With engineering and science built into the modern methods of occupational hygiene and workplace monitoring, there’s a common misconception that occupational hygiene can’t be more than 100 years old. But occupational hygiene has a much longer (and more interesting) history than you would think – and plays a vital role in how occupational hygiene has evolved to modern day standards.
Early examples of preventative measures
Concerns over toxicity in lead date back to the 4th Century BC where Hippocrates was apparently discussing the toxicity of lead in the mining industry, although there is little evidence that anything was done to try and protect workers. This changed in the 1st Century AD when the Romans suggested preventative measures to reduce exposure – marking the earliest record of using respiratory protective equipment (RPE) in the form of animal bladders stretched over the worker’s heads!
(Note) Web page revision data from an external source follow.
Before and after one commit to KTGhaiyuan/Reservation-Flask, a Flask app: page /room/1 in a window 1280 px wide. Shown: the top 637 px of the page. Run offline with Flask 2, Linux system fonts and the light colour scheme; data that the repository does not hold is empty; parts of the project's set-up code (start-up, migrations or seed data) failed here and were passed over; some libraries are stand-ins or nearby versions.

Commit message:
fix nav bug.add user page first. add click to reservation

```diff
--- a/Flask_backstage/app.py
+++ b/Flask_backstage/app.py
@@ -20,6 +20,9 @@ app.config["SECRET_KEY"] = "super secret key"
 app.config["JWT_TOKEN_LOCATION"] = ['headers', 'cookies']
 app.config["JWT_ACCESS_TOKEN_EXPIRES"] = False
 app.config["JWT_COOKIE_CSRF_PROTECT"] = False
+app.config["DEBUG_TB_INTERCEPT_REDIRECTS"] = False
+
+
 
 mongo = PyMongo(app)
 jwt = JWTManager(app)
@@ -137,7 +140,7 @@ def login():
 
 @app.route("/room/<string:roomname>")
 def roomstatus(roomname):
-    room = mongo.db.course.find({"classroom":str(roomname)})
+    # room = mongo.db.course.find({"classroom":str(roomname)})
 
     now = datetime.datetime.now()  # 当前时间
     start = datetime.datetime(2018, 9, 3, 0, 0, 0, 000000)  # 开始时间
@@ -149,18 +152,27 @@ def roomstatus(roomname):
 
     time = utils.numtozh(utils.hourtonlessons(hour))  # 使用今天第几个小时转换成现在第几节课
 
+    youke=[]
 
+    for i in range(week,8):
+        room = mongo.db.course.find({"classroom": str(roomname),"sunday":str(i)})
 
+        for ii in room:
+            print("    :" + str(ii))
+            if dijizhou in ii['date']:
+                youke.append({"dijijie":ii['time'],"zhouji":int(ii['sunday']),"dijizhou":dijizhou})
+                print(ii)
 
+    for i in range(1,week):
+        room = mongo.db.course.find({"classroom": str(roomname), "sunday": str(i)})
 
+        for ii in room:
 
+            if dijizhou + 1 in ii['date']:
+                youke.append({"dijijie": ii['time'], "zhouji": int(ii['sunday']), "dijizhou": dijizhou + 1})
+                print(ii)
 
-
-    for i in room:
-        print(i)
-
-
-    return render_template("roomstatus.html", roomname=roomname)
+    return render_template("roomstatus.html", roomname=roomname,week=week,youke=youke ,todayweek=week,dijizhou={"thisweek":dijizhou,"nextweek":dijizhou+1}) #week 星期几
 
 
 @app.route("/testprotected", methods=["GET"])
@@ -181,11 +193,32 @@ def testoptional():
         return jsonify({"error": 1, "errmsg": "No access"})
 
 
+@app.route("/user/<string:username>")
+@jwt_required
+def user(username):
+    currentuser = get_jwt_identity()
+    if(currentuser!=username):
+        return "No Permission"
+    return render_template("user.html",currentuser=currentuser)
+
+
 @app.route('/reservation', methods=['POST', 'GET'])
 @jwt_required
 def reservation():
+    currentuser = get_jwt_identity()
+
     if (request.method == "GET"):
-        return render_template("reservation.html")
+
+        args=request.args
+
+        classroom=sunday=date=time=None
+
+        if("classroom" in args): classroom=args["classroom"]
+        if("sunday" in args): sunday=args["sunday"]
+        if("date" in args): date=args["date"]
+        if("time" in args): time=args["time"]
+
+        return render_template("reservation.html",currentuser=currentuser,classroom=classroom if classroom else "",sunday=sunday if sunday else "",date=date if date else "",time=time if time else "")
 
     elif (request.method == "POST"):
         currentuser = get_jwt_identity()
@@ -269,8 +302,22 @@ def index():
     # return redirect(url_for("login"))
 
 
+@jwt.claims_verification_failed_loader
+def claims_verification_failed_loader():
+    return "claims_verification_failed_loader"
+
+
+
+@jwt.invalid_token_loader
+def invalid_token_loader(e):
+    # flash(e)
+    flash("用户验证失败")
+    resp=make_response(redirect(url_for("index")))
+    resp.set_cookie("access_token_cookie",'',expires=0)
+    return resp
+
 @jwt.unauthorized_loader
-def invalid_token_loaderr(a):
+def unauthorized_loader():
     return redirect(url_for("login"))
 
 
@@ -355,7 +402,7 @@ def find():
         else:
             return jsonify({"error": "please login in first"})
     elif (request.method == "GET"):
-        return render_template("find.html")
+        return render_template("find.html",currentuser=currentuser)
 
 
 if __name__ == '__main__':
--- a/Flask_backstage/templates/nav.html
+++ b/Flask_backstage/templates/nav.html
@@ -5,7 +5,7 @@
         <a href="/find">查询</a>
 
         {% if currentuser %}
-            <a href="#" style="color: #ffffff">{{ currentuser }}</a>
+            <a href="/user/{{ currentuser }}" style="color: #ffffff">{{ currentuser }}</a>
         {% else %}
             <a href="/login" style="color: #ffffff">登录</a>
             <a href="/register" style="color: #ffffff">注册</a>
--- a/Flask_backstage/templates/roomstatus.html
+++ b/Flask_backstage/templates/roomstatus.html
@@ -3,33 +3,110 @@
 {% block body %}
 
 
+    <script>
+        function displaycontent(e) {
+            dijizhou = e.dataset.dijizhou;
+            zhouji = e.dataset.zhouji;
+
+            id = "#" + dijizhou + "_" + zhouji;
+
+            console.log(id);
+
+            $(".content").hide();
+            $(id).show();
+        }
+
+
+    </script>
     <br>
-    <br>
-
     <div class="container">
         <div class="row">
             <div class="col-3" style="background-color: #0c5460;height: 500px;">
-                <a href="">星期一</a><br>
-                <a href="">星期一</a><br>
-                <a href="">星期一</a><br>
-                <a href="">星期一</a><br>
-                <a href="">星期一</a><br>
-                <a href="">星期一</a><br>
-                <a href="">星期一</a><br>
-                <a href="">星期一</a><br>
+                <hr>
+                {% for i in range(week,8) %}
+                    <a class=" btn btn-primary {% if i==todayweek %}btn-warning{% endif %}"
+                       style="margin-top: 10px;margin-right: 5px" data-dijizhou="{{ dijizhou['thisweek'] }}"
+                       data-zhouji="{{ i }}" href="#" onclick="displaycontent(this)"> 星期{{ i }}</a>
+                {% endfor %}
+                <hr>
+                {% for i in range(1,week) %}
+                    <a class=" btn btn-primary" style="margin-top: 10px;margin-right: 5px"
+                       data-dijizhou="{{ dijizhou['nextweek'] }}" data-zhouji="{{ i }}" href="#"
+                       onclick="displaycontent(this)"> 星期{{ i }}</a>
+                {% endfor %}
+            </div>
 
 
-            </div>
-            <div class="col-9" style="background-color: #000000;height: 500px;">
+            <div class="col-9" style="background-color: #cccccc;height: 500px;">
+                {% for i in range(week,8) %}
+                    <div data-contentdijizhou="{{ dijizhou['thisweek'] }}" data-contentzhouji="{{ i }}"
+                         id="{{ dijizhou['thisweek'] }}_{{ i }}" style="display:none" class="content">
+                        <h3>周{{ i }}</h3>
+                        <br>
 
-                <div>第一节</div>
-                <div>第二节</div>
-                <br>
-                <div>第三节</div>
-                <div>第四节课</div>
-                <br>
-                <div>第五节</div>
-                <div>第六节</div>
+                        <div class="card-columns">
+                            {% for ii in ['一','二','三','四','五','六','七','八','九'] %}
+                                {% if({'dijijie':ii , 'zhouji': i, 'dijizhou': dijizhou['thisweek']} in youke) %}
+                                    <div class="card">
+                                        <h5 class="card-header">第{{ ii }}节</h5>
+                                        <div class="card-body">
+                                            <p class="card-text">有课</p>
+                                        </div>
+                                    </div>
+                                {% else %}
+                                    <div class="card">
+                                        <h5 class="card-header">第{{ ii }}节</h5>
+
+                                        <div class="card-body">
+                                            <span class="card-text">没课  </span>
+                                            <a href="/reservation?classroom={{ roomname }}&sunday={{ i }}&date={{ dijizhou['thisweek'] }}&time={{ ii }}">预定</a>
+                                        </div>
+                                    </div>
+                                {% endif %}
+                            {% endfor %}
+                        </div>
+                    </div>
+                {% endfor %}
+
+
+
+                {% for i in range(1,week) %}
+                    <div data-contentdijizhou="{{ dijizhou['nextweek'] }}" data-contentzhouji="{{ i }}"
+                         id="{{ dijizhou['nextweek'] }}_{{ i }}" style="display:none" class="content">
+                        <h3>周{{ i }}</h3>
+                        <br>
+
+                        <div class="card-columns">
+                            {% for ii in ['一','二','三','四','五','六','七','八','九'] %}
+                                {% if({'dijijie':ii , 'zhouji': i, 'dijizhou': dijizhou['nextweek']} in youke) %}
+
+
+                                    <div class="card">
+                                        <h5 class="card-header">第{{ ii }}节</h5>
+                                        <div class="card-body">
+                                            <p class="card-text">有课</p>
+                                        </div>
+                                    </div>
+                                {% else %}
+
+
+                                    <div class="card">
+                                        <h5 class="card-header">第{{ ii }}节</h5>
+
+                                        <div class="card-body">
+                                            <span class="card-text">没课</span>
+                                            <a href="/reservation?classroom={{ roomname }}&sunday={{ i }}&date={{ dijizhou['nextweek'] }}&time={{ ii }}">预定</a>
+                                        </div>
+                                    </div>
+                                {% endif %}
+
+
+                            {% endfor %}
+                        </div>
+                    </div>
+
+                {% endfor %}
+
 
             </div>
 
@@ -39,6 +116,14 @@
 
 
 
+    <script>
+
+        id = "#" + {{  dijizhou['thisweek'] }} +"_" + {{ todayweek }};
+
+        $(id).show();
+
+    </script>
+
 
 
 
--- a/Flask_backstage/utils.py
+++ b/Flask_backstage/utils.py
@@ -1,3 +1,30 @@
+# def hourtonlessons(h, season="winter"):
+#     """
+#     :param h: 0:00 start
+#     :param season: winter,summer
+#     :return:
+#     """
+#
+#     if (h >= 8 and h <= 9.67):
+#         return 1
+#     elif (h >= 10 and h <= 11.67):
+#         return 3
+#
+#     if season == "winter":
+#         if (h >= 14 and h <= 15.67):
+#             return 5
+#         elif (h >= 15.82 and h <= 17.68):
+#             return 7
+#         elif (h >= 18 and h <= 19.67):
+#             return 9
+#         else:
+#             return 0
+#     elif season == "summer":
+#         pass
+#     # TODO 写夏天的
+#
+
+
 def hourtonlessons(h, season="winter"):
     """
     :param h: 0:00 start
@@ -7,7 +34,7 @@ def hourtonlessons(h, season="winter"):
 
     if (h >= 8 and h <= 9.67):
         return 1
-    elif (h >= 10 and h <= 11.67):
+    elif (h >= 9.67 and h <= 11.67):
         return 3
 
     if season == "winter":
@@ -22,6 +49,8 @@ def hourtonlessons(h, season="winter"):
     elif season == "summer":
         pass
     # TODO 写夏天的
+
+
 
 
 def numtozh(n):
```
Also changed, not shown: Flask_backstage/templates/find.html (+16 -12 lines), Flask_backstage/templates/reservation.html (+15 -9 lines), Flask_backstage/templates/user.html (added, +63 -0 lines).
Protecting people from the toxic products of chemical welfare came into focus in the 1500s, when Leonardo Da Vinci introduced wet woven cloths as a form of RPE. During a similar time frame, Georgius Agricola was in Europe using engineering methods to protect workers (now a vital stage in the Hierarchy of Control). He designed systems that would provide ventilation to people working in the mines; building a wooden system at the top of the shaft directed the wind into the mine. In addition, there were more complicated structures involving fans and bellows, designed to draw foul air out of the mines so clean air could replace it.
Documenting illness from work
Throughout the centuries, scholars and physicians were writing about people suffering as a result of working with substances. In 1665, Professor Pope wrote about how Mercury miners in Idra became paralytic and died, even commenting on the fact that they never spent more than six hours underground at a time – similar now to workplace exposure limits. Workers in Venice making looking glasses with Mercury were also known to suffer from palsy.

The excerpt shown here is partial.